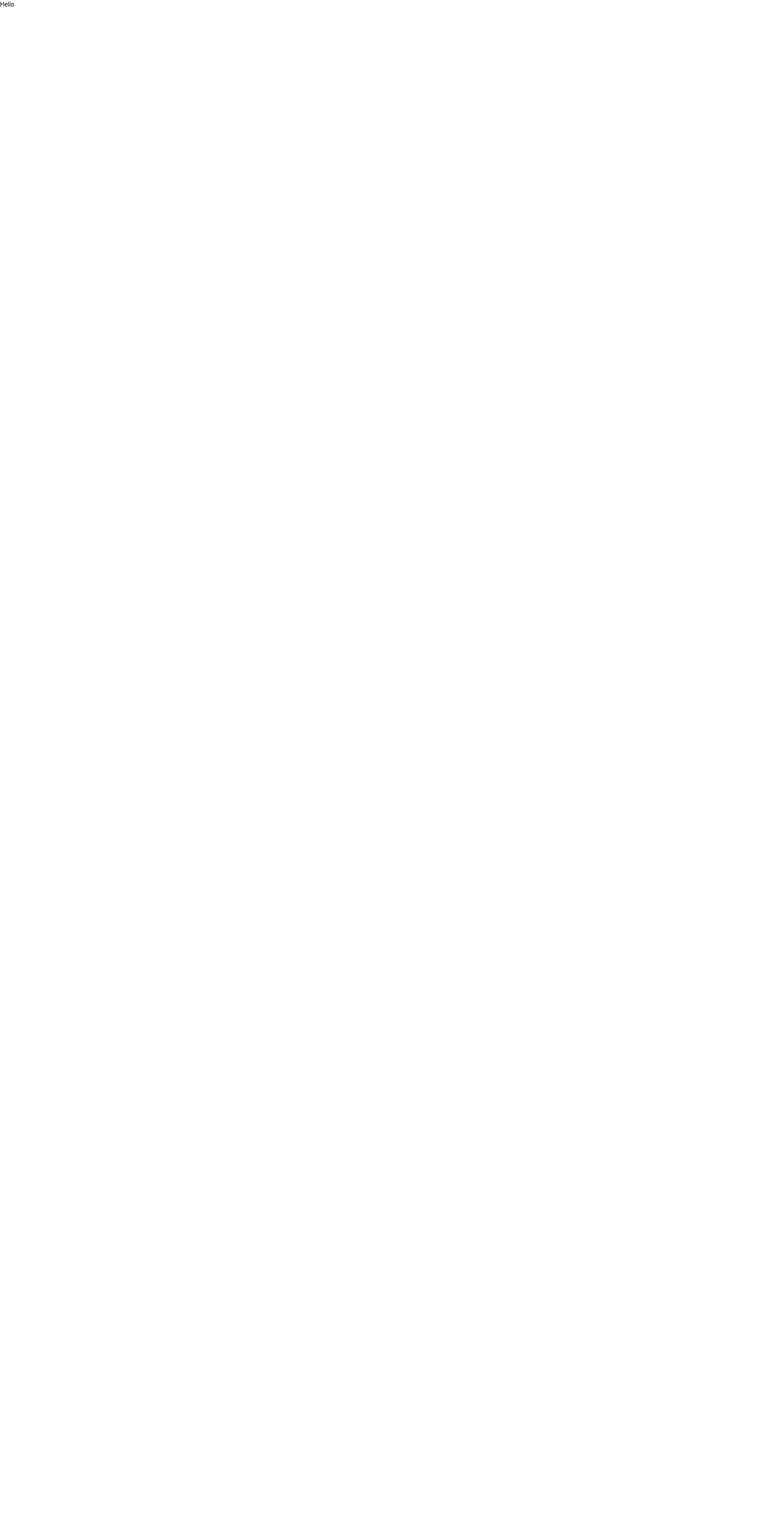
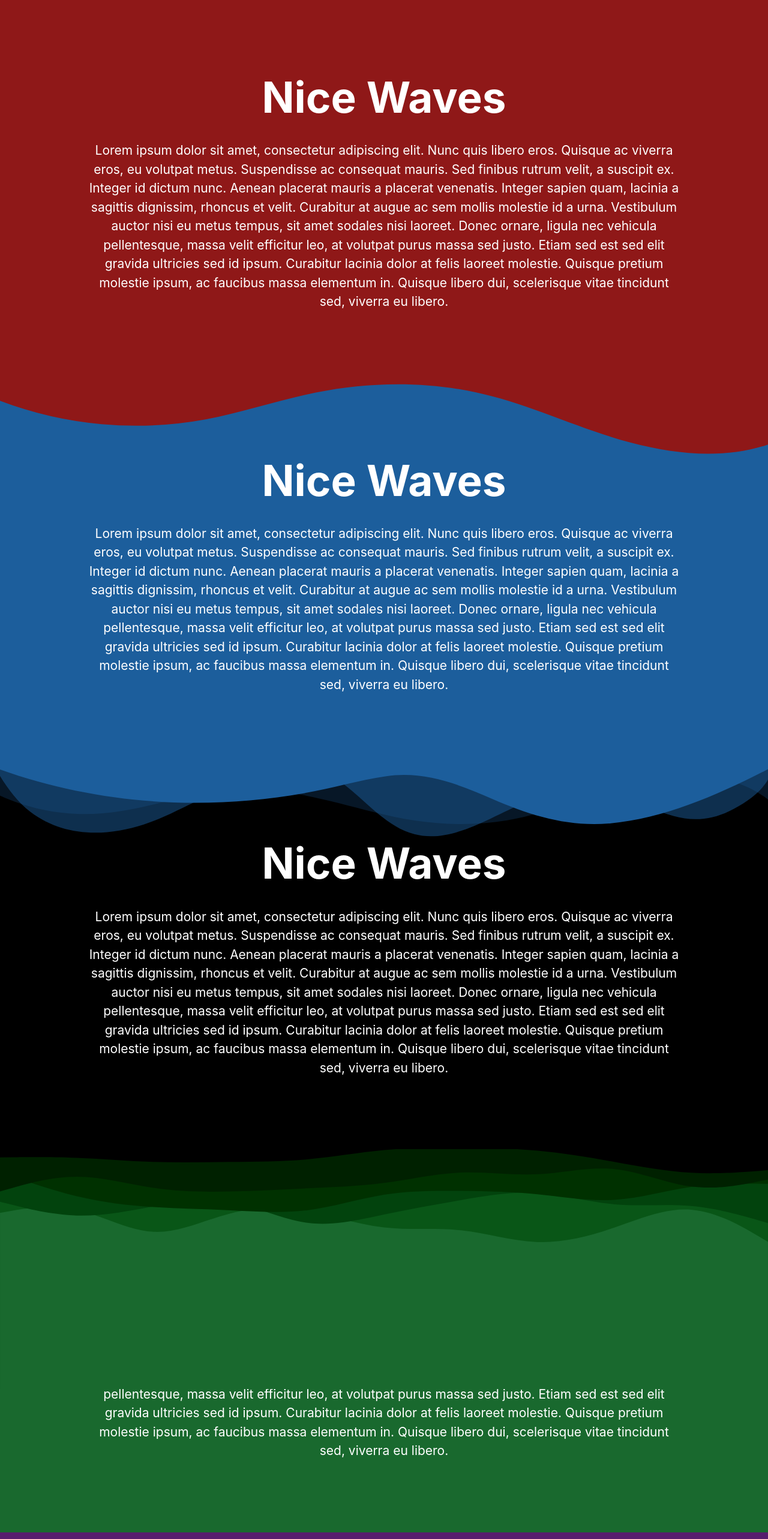
Before and after one commit to mbish0p/Portfolio, a React (Create React App) app: page /waves in a window 1280 px wide. Shown: the top 2566 px of the page at 60% size. Before the commit the page ends 800 px from the top, so only its background shows below. Built offline with nearby package versions, Linux system fonts and the light colour scheme.

Commit message:
Add basic tamplate for wave

```diff
--- a/src/components/waves/WavesMain.tsx
+++ b/src/components/waves/WavesMain.tsx
@@ -1,11 +1,59 @@
 import React from "react";
 
 const WavesMain = () => {
-        return (
-                <div>
-                        <p>Hello</p>
+    return (
+        <div className='waves--container'>
+            <section className='section -red'>
+                <div className='container'>
+                    <h1 className='header--h1 -white mb-12'>Nice Waves</h1>
+                    <p className='paragraph--component -white'>Lorem ipsum dolor sit amet, consectetur adipiscing elit. Nunc quis libero eros. Quisque ac viverra eros, eu volutpat metus. Suspendisse ac consequat mauris. Sed finibus rutrum velit, a suscipit ex. Integer id dictum nunc. Aenean placerat mauris a placerat venenatis. Integer sapien quam, lacinia a sagittis dignissim, rhoncus et velit. Curabitur at augue ac sem mollis molestie id a urna. Vestibulum auctor nisi eu metus tempus, sit amet sodales nisi laoreet. Donec ornare, ligula nec vehicula pellentesque, massa velit efficitur leo, at volutpat purus massa sed justo. Etiam sed est sed elit gravida ultricies sed id ipsum. Curabitur lacinia dolor at felis laoreet molestie. Quisque pretium molestie ipsum, ac faucibus massa elementum in. Quisque libero dui, scelerisque vitae tincidunt sed, viverra eu libero.</p>
                 </div>
-        );
+            </section>
+            <section className='section -blue'>
+                <div className="custom--wave">
+                    <svg data-name="Layer 1" xmlns="http://www.w3.org/2000/svg" viewBox="0 0 1200 120" preserveAspectRatio="none">
+                        <path fill="#8f1818" d="M321.39,56.44c58-10.79,114.16-30.13,172-41.86,82.39-16.72,168.19-17.73,250.45-.39C823.78,31,906.67,72,985.66,92.83c70.05,18.48,146.53,26.09,214.34,3V0H0V27.35A600.21,600.21,0,0,0,321.39,56.44Z" className="shape-fill"></path>
+                    </svg>
+                </div>
+                <div className='container'>
+                    <h1 className='header--h1 -white mb-12'>Nice Waves</h1>
+                    <p className='paragraph--component -white'>Lorem ipsum dolor sit amet, consectetur adipiscing elit. Nunc quis libero eros. Quisque ac viverra eros, eu volutpat metus. Suspendisse ac consequat mauris. Sed finibus rutrum velit, a suscipit ex. Integer id dictum nunc. Aenean placerat mauris a placerat venenatis. Integer sapien quam, lacinia a sagittis dignissim, rhoncus et velit. Curabitur at augue ac sem mollis molestie id a urna. Vestibulum auctor nisi eu metus tempus, sit amet sodales nisi laoreet. Donec ornare, ligula nec vehicula pellentesque, massa velit efficitur leo, at volutpat purus massa sed justo. Etiam sed est sed elit gravida ultricies sed id ipsum. Curabitur lacinia dolor at felis laoreet molestie. Quisque pretium molestie ipsum, ac faucibus massa elementum in. Quisque libero dui, scelerisque vitae tincidunt sed, viverra eu libero.</p>
+                </div>
+            </section>
+            <section className='section -yellow'>
+                <div className="custom--wave">
+                    <svg data-name="Layer 1" xmlns="http://www.w3.org/2000/svg" viewBox="0 0 1200 120" preserveAspectRatio="none">
+                        <path fill="#1c5e9c" d="M0,0V46.29c47.79,22.2,103.59,32.17,158,28,70.36-5.37,136.33-33.31,206.8-37.5C438.64,32.43,512.34,53.67,583,72.05c69.27,18,138.3,24.88,209.4,13.08,36.15-6,69.85-17.84,104.45-29.34C989.49,25,1113-14.29,1200,52.47V0Z" opacity=".25" className="shape-fill"></path>
+                        <path fill="#1c5e9c" d="M0,0V15.81C13,36.92,27.64,56.86,47.69,72.05,99.41,111.27,165,111,224.58,91.58c31.15-10.15,60.09-26.07,89.67-39.8,40.92-19,84.73-46,130.83-49.67,36.26-2.85,70.9,9.42,98.6,31.56,31.77,25.39,62.32,62,103.63,73,40.44,10.79,81.35-6.69,119.13-24.28s75.16-39,116.92-43.05c59.73-5.85,113.28,22.88,168.9,38.84,30.2,8.66,59,6.17,87.09-7.5,22.43-10.89,48-26.93,60.65-49.24V0Z" opacity=".5" className="shape-fill"></path>
+                        <path fill="#1c5e9c" d="M0,0V5.63C149.93,59,314.09,71.32,475.83,42.57c43-7.64,84.23-20.12,127.61-26.46,59-8.63,112.48,12.24,165.56,35.4C827.93,77.22,886,95.24,951.2,90c86.53-7,172.46-45.71,248.8-84.81V0Z" className="shape-fill"></path>
+                    </svg>
+                </div>
+                <div className='container'>
+                    <h1 className='header--h1 -white mb-12'>Nice Waves</h1>
+                    <p className='paragraph--component -white'>Lorem ipsum dolor sit amet, consectetur adipiscing elit. Nunc quis libero eros. Quisque ac viverra eros, eu volutpat metus. Suspendisse ac consequat mauris. Sed finibus rutrum velit, a suscipit ex. Integer id dictum nunc. Aenean placerat mauris a placerat venenatis. Integer sapien quam, lacinia a sagittis dignissim, rhoncus et velit. Curabitur at augue ac sem mollis molestie id a urna. Vestibulum auctor nisi eu metus tempus, sit amet sodales nisi laoreet. Donec ornare, ligula nec vehicula pellentesque, massa velit efficitur leo, at volutpat purus massa sed justo. Etiam sed est sed elit gravida ultricies sed id ipsum. Curabitur lacinia dolor at felis laoreet molestie. Quisque pretium molestie ipsum, ac faucibus massa elementum in. Quisque libero dui, scelerisque vitae tincidunt sed, viverra eu libero.</p>
+                </div>
+            </section>
+            <section className='section -green'>
+                <div className='spacer layer1' />
+                <div className='container'>
+                    <h1 className='header--h1 -white mb-12'>Nice Waves</h1>
+                    <p className='paragraph--component -white'>Lorem ipsum dolor sit amet, consectetur adipiscing elit. Nunc quis libero eros. Quisque ac viverra eros, eu volutpat metus. Suspendisse ac consequat mauris. Sed finibus rutrum velit, a suscipit ex. Integer id dictum nunc. Aenean placerat mauris a placerat venenatis. Integer sapien quam, lacinia a sagittis dignissim, rhoncus et velit. Curabitur at augue ac sem mollis molestie id a urna. Vestibulum auctor nisi eu metus tempus, sit amet sodales nisi laoreet. Donec ornare, ligula nec vehicula pellentesque, massa velit efficitur leo, at volutpat purus massa sed justo. Etiam sed est sed elit gravida ultricies sed id ipsum. Curabitur lacinia dolor at felis laoreet molestie. Quisque pretium molestie ipsum, ac faucibus massa elementum in. Quisque libero dui, scelerisque vitae tincidunt sed, viverra eu libero.</p>
+                </div>
+            </section>
+            <section className='section -purple'>
+                <div className='container'>
+                    <h1 className='header--h1 -white mb-12'>Nice Waves</h1>
+                    <p className='paragraph--component -white'>Lorem ipsum dolor sit amet, consectetur adipiscing elit. Nunc quis libero eros. Quisque ac viverra eros, eu volutpat metus. Suspendisse ac consequat mauris. Sed finibus rutrum velit, a suscipit ex. Integer id dictum nunc. Aenean placerat mauris a placerat venenatis. Integer sapien quam, lacinia a sagittis dignissim, rhoncus et velit. Curabitur at augue ac sem mollis molestie id a urna. Vestibulum auctor nisi eu metus tempus, sit amet sodales nisi laoreet. Donec ornare, ligula nec vehicula pellentesque, massa velit efficitur leo, at volutpat purus massa sed justo. Etiam sed est sed elit gravida ultricies sed id ipsum. Curabitur lacinia dolor at felis laoreet molestie. Quisque pretium molestie ipsum, ac faucibus massa elementum in. Quisque libero dui, scelerisque vitae tincidunt sed, viverra eu libero.</p>
+                </div>
+            </section>
+            <section className='section -orange'>
+                <div className='container'>
+                    <h1 className='header--h1 -white mb-12'>Nice Waves</h1>
+                    <p className='paragraph--component -white'>Lorem ipsum dolor sit amet, consectetur adipiscing elit. Nunc quis libero eros. Quisque ac viverra eros, eu volutpat metus. Suspendisse ac consequat mauris. Sed finibus rutrum velit, a suscipit ex. Integer id dictum nunc. Aenean placerat mauris a placerat venenatis. Integer sapien quam, lacinia a sagittis dignissim, rhoncus et velit. Curabitur at augue ac sem mollis molestie id a urna. Vestibulum auctor nisi eu metus tempus, sit amet sodales nisi laoreet. Donec ornare, ligula nec vehicula pellentesque, massa velit efficitur leo, at volutpat purus massa sed justo. Etiam sed est sed elit gravida ultricies sed id ipsum. Curabitur lacinia dolor at felis laoreet molestie. Quisque pretium molestie ipsum, ac faucibus massa elementum in. Quisque libero dui, scelerisque vitae tincidunt sed, viverra eu libero.</p>
+                </div>
+            </section>
+        </div>
+    );
 };
 
 export default WavesMain;
--- a/src/styles/common/typography.scss
+++ b/src/styles/common/typography.scss
@@ -56,6 +56,14 @@ h6 {
   font-size: 1.8rem;
 }
 
+.-black {
+  @apply text-black;
+}
+
+.-white {
+  @apply text-white;
+}
+
 @screen md {
   .header--h1 {
     font-size: 7.1rem;
--- a/src/styles/components/Hero.scss
+++ b/src/styles/components/homepage/Hero.scss
@@ -84,16 +84,16 @@
     transition-delay: calc(0.1s * var(--i));
 
     &.-home::before {
-      background-image: url("../../images/icons/home.png");
+      background-image: url("../../../images/icons/home.png");
     }
     &.-about::before {
-      background-image: url("../../images/icons/user.png");
+      background-image: url("../../../images/icons/user.png");
     }
     &.-work::before {
-      background-image: url("../../images/icons/code.png");
+      background-image: url("../../../images/icons/code.png");
     }
     &.-contact::before {
-      background-image: url("../../images/icons/chat.png");
+      background-image: url("../../../images/icons/chat.png");
     }
 
     &::before {
@@ -126,7 +126,7 @@
 
     &::before {
       content: "";
-      background-image: url("../../images/icons/plus.png");
+      background-image: url("../../../images/icons/plus.png");
       background-position: center;
       background-repeat: no-repeat;
       background-size: contain;
--- a/src/styles/components/Slider.scss
+++ b/src/styles/components/homepage/Slider.scss
@@ -195,7 +195,7 @@
         }
 
         .swiper-button-prev {
-          background-image: url("../../images/icons/arrow_left.svg");
+          background-image: url("../../../images/icons/arrow_left.svg");
           background-size: contain;
           background-position: center;
           width: 3rem;
@@ -219,7 +219,7 @@
           }
         }
         .swiper-button-next {
-          background-image: url("../../images/icons/arrow_right.svg");
+          background-image: url("../../../images/icons/arrow_right.svg");
           background-size: contain;
           background-position: center;
           width: 3rem;
--- /dev/null
+++ b/src/styles/components/waves/WavesMain.scss
@@ -0,0 +1,59 @@
+.waves--container {
+  height: 50vh;
+  > .section {
+    padding: 15vh 0;
+    position: relative;
+
+    > .container {
+      text-align: center;
+    }
+
+    &.-red {
+      background-color: #8f1818;
+    }
+
+    &.-blue {
+      background-color: #1c5e9c;
+    }
+
+    &.-yellow {
+      background-color: #000000;
+    }
+
+    &.-green {
+      background-color: #19692e;
+    }
+
+    &.-purple {
+      background-color: #581d6e;
+    }
+
+    &.-orange {
+      background-color: #733c1f;
+    }
+  }
+}
+
+.custom--wave {
+  position: absolute;
+  top: 0;
+  left: 0;
+  width: 100%;
+  overflow: hidden;
+  line-height: 0;
+}
+
+.spacer {
+  aspect-ratio: 960/300;
+  background-position: center;
+  background-size: cover;
+  background-repeat: no-repeat;
+  width: 100%;
+  position: absolute;
+  left: 0;
+  top: 0;
+}
+
+.layer1 {
+  background-image: url("../../../images/waves/layered-waves-haikei.svg");
+}
--- a/src/styles/index.scss
+++ b/src/styles/index.scss
@@ -4,6 +4,8 @@
 @import "swiper/components/pagination/pagination.scss";
 
 //compoents
-@import "./components/Hero";
-@import "./components/App";
-@import "./components/Slider";
+@import "./components/homepage/Hero";
+@import "./components/homepage/App";
+@import "./components/homepage/Slider";
+
+@import "./components/waves/WavesMain";
```
Also changed, not shown: src/images/waves/layered-waves-haikei.svg (added), src/styles/components/homepage/App.scss (renamed from src/styles/components/App.scss).
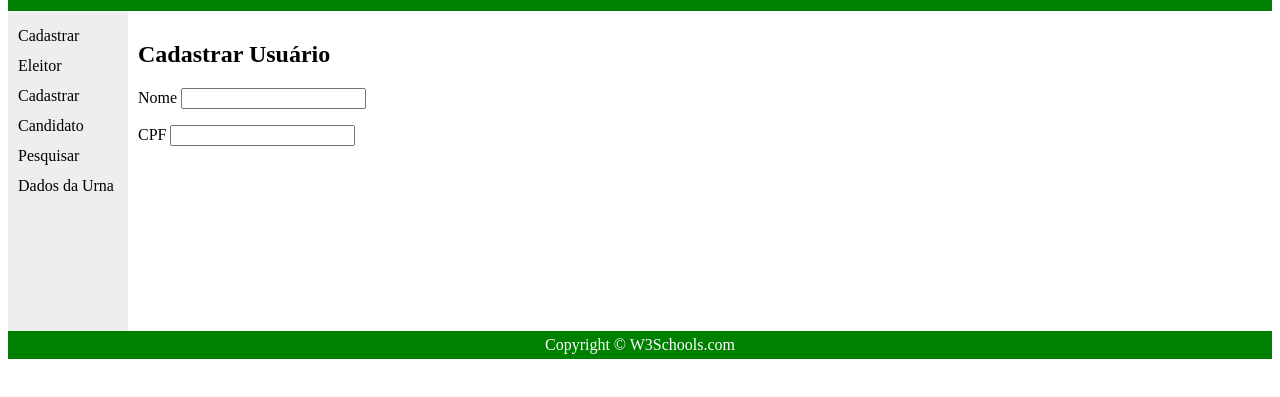
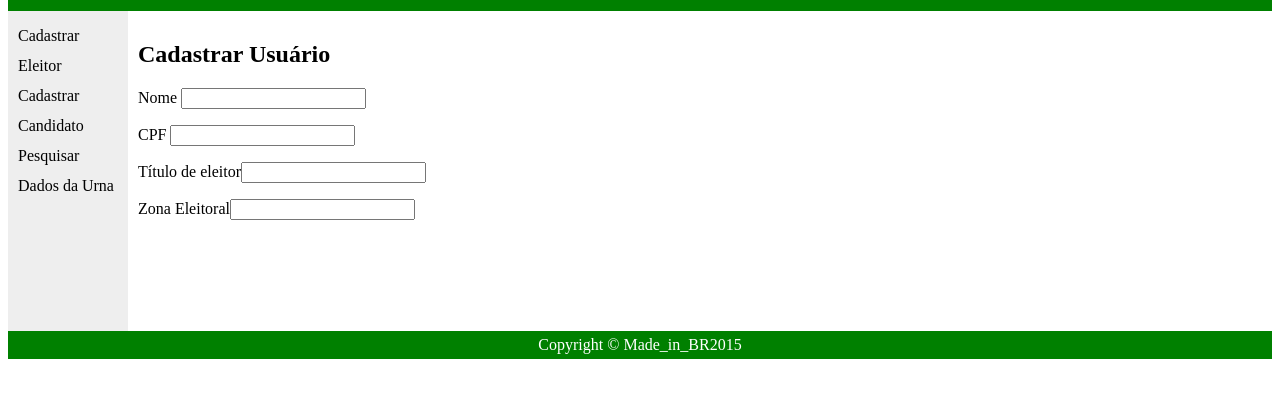
Before and after one commit to forrerst/trabalho_web_1_parte_1, a plain HTML site: page index.html in a window 1280 px wide. Shown: the part 97-494 px from the top of the page. Drawn offline with Linux system fonts and the light colour scheme.

Commit message:
Update index.html

```diff
--- a/index.html
+++ b/index.html
@@ -45,22 +45,19 @@ Dados da Urna<br>
 
 <section>
 <h1>Cadastrar Usuário</h1>
-<p>
-</p>
-
-
-
-
-
 
 <p>Nome <input type"text"> </p>
-CPF <input type"text">
+<p>CPF <input type"text"> </p>
+<p>Título de eleitor<input type"text"> </p>
+<p>Zona Eleitoral<input type"text"> </p>
+<p>
+
 
 </p>
 </section>
 
 <footer>
-Copyright © W3Schools.com
+Copyright © Made_in_BR2015
 </footer>
 
 </body>
```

※

Your answer must be a single number, the count of lines in the data that hold the string "text".

8